The task - Some entries follow. Reproduce exactly the lines starting at the one with "è un tetto e" and stopping after the one with "dettare testo con".

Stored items
----

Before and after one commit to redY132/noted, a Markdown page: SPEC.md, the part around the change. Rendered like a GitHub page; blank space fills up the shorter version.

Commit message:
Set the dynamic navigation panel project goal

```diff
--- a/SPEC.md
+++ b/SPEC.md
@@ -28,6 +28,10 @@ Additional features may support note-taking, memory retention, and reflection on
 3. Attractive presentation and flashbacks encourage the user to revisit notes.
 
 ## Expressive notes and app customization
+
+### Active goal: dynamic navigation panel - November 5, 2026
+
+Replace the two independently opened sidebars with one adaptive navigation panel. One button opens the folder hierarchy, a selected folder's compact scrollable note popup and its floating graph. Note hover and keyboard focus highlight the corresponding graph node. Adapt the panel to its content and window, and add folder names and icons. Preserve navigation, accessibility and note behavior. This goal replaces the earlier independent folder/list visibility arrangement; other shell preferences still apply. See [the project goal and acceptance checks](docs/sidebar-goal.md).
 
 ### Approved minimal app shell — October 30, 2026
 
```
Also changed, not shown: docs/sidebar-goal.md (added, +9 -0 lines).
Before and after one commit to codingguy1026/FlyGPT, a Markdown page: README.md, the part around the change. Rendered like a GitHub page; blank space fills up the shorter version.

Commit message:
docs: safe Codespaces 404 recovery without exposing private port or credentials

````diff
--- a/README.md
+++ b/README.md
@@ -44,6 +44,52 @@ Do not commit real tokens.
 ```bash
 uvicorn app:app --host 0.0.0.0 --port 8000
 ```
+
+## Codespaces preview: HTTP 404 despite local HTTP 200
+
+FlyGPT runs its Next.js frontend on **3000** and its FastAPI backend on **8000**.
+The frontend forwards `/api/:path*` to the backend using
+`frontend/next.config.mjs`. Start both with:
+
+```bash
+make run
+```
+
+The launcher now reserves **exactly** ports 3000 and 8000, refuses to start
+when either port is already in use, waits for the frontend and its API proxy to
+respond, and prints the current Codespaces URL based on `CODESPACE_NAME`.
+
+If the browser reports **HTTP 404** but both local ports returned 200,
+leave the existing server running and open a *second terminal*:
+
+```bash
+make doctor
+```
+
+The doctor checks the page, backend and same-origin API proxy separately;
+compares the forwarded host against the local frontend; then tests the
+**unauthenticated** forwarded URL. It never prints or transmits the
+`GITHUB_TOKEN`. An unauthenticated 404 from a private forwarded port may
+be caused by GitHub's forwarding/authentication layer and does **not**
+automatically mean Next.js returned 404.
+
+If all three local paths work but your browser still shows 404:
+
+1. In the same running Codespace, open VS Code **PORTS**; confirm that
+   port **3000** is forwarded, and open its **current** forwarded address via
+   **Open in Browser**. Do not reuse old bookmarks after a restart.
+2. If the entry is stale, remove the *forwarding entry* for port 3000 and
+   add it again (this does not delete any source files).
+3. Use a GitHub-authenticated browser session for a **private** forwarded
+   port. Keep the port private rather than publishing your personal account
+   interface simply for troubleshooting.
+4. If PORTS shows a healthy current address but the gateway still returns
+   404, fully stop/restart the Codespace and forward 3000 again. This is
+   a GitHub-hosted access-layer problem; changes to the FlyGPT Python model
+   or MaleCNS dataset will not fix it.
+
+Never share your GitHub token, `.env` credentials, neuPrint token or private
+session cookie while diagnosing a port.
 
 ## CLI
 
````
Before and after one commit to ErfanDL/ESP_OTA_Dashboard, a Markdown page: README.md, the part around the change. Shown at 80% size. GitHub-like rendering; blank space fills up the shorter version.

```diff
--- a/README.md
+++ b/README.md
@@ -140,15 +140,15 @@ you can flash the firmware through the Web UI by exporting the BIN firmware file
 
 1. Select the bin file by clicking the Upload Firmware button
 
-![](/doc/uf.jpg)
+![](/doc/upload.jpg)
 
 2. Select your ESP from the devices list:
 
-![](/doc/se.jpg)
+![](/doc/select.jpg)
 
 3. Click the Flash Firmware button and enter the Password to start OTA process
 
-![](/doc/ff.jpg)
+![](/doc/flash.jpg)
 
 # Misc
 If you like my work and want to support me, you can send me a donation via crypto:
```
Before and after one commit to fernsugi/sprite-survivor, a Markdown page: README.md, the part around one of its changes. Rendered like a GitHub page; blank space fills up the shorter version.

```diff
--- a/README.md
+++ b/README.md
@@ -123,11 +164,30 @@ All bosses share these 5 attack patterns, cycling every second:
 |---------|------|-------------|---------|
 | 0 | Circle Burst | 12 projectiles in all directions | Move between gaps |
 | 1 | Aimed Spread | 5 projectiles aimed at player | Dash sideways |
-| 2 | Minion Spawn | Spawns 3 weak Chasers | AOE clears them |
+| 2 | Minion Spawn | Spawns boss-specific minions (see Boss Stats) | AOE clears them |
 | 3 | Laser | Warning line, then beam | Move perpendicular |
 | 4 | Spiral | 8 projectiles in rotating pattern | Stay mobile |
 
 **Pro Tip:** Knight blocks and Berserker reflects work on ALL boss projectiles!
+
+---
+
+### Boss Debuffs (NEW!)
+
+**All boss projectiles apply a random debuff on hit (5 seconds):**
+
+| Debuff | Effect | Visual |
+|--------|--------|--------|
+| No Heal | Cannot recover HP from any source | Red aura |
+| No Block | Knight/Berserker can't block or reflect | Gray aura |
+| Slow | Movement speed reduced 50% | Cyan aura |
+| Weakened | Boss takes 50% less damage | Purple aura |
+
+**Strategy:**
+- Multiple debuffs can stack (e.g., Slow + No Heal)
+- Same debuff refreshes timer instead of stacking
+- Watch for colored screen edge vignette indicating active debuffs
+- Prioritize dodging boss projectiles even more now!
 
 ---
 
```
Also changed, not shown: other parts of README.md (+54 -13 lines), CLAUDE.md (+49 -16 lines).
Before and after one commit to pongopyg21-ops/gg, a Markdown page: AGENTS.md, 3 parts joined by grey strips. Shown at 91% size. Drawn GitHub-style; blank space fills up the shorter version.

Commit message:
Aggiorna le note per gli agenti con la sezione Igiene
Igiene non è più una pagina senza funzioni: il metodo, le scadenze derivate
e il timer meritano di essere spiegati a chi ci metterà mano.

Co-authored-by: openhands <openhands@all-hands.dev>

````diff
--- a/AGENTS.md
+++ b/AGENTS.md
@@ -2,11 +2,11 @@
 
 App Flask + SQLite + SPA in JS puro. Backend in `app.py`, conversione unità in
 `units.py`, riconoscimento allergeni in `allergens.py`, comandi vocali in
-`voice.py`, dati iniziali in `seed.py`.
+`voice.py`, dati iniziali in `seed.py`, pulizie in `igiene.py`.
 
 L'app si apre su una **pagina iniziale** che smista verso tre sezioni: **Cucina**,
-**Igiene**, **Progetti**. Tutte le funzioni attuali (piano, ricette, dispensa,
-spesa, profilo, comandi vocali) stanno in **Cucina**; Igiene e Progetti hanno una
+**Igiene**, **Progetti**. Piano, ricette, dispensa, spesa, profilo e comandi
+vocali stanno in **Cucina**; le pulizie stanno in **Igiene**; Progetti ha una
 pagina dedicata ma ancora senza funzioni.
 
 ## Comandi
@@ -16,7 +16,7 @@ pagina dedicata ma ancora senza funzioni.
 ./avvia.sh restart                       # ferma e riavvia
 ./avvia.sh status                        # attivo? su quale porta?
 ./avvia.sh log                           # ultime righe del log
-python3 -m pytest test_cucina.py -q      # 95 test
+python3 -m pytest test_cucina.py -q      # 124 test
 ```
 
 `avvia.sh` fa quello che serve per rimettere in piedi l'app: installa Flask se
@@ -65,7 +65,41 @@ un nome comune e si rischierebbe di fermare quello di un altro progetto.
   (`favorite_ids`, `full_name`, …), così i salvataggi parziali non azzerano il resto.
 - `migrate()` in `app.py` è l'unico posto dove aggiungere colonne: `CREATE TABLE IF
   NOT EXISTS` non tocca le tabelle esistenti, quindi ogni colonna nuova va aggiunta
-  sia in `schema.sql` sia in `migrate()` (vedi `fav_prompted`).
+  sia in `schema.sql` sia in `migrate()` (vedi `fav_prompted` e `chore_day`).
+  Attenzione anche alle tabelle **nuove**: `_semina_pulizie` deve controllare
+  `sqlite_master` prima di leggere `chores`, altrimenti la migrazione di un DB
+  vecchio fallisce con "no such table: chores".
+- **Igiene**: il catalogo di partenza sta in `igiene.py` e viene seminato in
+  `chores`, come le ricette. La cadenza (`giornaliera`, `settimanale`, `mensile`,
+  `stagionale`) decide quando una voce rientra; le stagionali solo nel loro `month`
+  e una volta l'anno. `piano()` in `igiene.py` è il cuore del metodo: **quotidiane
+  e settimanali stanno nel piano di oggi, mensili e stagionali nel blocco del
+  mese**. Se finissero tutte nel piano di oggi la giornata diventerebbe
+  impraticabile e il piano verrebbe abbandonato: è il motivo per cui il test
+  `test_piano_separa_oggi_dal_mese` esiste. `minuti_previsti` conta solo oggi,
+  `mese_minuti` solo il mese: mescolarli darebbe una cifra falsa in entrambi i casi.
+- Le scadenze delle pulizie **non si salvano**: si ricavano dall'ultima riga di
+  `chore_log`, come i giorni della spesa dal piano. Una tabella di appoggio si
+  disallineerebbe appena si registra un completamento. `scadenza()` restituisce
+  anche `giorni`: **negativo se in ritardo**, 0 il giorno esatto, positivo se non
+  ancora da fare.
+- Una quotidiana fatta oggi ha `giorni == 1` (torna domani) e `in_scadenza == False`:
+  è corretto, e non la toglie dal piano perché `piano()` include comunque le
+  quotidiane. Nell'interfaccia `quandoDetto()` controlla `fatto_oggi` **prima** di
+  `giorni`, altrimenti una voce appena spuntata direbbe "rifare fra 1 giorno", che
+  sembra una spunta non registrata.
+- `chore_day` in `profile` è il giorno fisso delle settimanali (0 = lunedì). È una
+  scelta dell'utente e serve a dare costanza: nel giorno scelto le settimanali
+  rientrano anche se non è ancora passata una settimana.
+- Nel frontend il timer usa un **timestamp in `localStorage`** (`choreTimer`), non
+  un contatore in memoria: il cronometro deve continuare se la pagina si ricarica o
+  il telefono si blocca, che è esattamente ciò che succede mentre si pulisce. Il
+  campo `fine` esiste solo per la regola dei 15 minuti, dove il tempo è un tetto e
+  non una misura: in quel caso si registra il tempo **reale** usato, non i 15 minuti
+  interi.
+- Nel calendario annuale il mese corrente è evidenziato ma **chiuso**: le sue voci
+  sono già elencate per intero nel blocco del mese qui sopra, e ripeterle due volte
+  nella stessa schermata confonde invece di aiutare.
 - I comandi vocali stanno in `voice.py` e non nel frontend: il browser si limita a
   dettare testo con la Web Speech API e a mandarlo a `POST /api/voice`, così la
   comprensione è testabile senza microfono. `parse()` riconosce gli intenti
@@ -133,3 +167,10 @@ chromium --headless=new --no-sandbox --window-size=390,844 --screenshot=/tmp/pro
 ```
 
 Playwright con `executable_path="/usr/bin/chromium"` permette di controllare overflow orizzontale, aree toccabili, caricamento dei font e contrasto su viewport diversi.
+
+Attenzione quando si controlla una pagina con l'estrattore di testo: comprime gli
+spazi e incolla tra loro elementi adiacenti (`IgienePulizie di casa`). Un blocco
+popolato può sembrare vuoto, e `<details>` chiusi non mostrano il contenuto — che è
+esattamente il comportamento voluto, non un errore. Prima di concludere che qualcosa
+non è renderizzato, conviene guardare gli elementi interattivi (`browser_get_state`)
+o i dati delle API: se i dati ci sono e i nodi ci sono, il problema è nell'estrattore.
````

----

Exercise response -
+  campo `fine` esiste solo per la regola dei 15 minuti, dove il tempo è un tetto e
+  non una misura: in quel caso si registra il tempo **reale** usato, non i 15 minuti
+  interi.
+- Nel calendario annuale il mese corrente è evidenziato ma **chiuso**: le sue voci
+  sono già elencate per intero nel blocco del mese qui sopra, e ripeterle due volte
+  nella stessa schermata confonde invece di aiutare.
 - I comandi vocali stanno in `voice.py` e non nel frontend: il browser si limita a
   dettare testo con la Web Speech API e a mandarlo a `POST /api/voice`, così la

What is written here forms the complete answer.